§ **INSTRUCTIONS TO FOLLOW**
Return each entry word for word and skip its pictures.

§ **INFORMATION SHOWN**
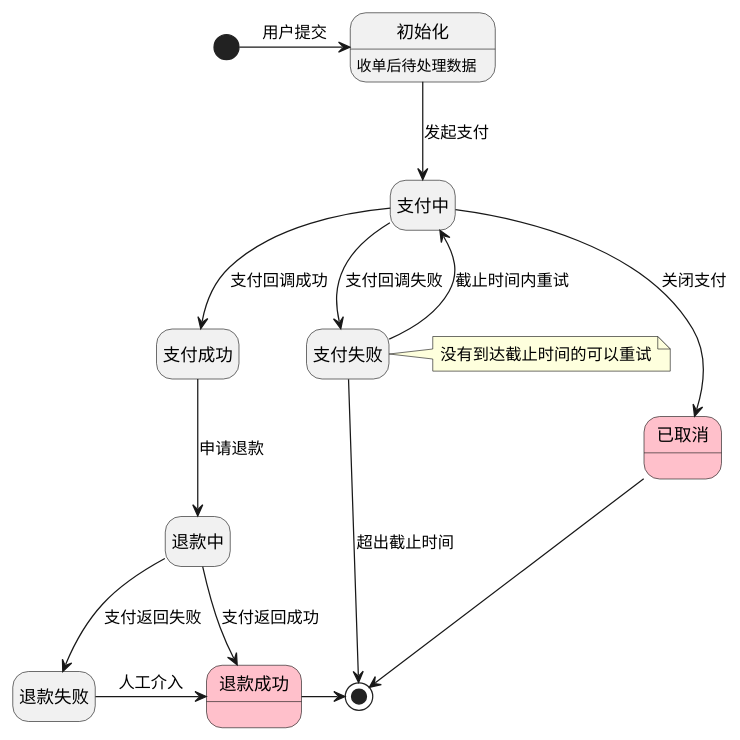
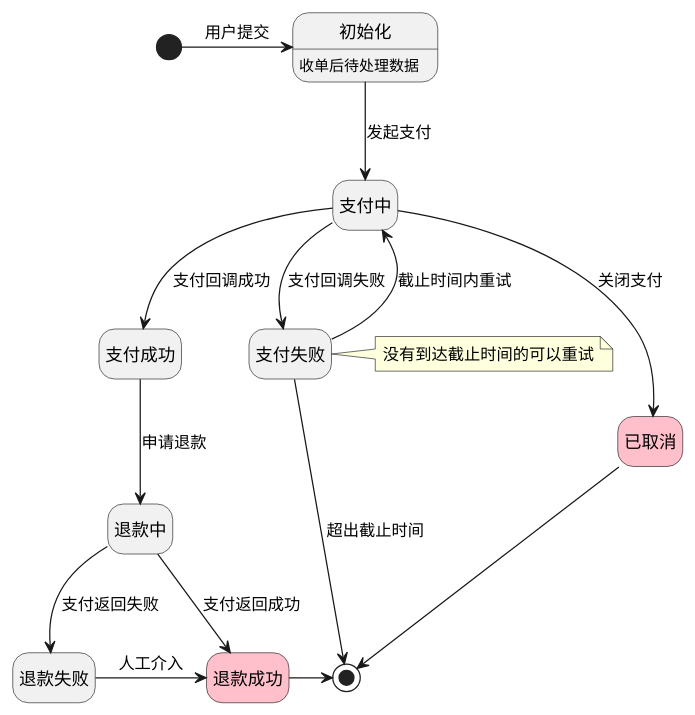
The diagram in diagram/StateDemo.puml (dictionaryshi/wxjj), drawn with PlantUML before and after one commit.

Commit message:
StateDemo.puml

```diff
--- a/diagram/StateDemo.puml
+++ b/diagram/StateDemo.puml
@@ -1,34 +1,32 @@
 @startuml
 
 hide empty description
 
-state 退款成功 #pink {
-}
+state 退款成功 #pink
 
-state 已取消 #pink {
-}
+state 已取消 #pink
 
 [*] -right-> 初始化 : 用户提交
 初始化 : 收单后待处理数据
 
 初始化 -down-> 支付中 : 发起支付
 
 支付中 -down-> 支付成功 : 支付回调成功
 
 支付成功 -down-> 退款中 : 申请退款
 退款中 -down-> 退款失败 : 支付返回失败
 退款中 -down-> 退款成功 : 支付返回成功
 退款失败 -right-> 退款成功 : 人工介入
 退款成功 -right-> [*]
 
 支付中 -down-> 支付失败 : 支付回调失败
 
 支付失败 -up-> 支付中 : 截止时间内重试
 支付失败 -down-> [*] : 超出截止时间
 
 支付中 -down-> 已取消 : 关闭支付
 已取消 -down-> [*]
 
 note right of 支付失败 : 没有到达截止时间的可以重试
 
 @enduml
```
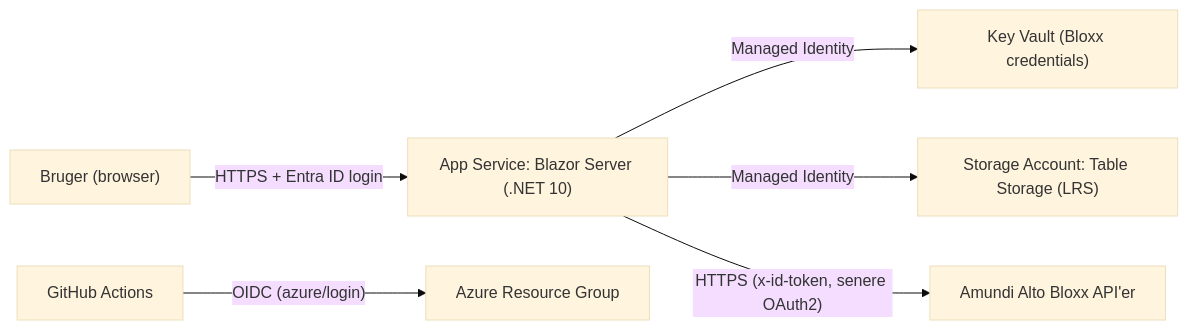
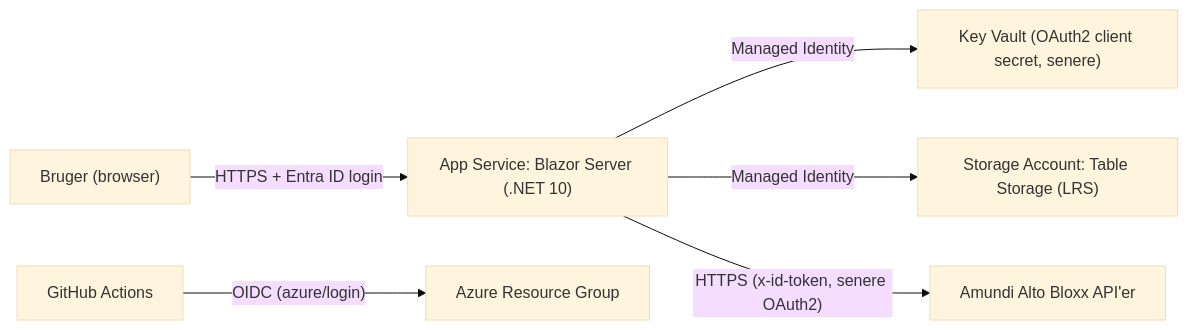
One commit to PeterWallenius/ApiTestBloxx changed the diagram in Plan.md. Above: the diagram before and after it, drawn with Mermaid (base theme). The commit also changed other lines of this file, not shown here.

Commit message:
Plan: x-id-token entered in Blazor UI instead of Key Vault

````diff
--- a/Plan.md
+++ b/Plan.md
@@ -23,8 +23,8 @@
 ```mermaid
 flowchart LR
     User["Bruger (browser)"] -- "HTTPS + Entra ID login" --> App["App Service: Blazor Server (.NET 10)"]
-    App -- "Managed Identity" --> KV["Key Vault (Bloxx credentials)"]
+    App -- "Managed Identity" --> KV["Key Vault (OAuth2 client secret, senere)"]
     App -- "Managed Identity" --> ST["Storage Account: Table Storage (LRS)"]
     App -- "HTTPS (x-id-token, senere OAuth2)" --> Bloxx["Amundi Alto Bloxx API'er"]
     GH["GitHub Actions"] -- "OIDC (azure/login)" --> Azure["Azure Resource Group"]
 ```
````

§ **OUTPUT OF THE EXERCISE**
The diagram in diagram/StateDemo.puml (dictionaryshi/wxjj), drawn with PlantUML before and after one commit.

Commit message:
StateDemo.puml

```diff
--- a/diagram/StateDemo.puml
+++ b/diagram/StateDemo.puml
@@ -1,34 +1,32 @@
 @startuml
 
 hide empty description
 
-state 退款成功 #pink {
-}
+state 退款成功 #pink
 
-state 已取消 #pink {
-}
+state 已取消 #pink
 
 [*] -right-> 初始化 : 用户提交
 初始化 : 收单后待处理数据
 
 初始化 -down-> 支付中 : 发起支付
 
 支付中 -down-> 支付成功 : 支付回调成功
 
 支付成功 -down-> 退款中 : 申请退款
 退款中 -down-> 退款失败 : 支付返回失败
 退款中 -down-> 退款成功 : 支付返回成功
 退款失败 -right-> 退款成功 : 人工介入
 退款成功 -right-> [*]
 
 支付中 -down-> 支付失败 : 支付回调失败
 
 支付失败 -up-> 支付中 : 截止时间内重试
 支付失败 -down-> [*] : 超出截止时间
 
 支付中 -down-> 已取消 : 关闭支付
 已取消 -down-> [*]
 
 note right of 支付失败 : 没有到达截止时间的可以重试
 
 @enduml
```
One commit to PeterWallenius/ApiTestBloxx changed the diagram in Plan.md. Above: the diagram before and after it, drawn with Mermaid (base theme). The commit also changed other lines of this file, not shown here.

Commit message:
Plan: x-id-token entered in Blazor UI instead of Key Vault

````diff
--- a/Plan.md
+++ b/Plan.md
@@ -23,8 +23,8 @@
 ```mermaid
 flowchart LR
     User["Bruger (browser)"] -- "HTTPS + Entra ID login" --> App["App Service: Blazor Server (.NET 10)"]
-    App -- "Managed Identity" --> KV["Key Vault (Bloxx credentials)"]
+    App -- "Managed Identity" --> KV["Key Vault (OAuth2 client secret, senere)"]
     App -- "Managed Identity" --> ST["Storage Account: Table Storage (LRS)"]
     App -- "HTTPS (x-id-token, senere OAuth2)" --> Bloxx["Amundi Alto Bloxx API'er"]
     GH["GitHub Actions"] -- "OIDC (azure/login)" --> Azure["Azure Resource Group"]
 ```
````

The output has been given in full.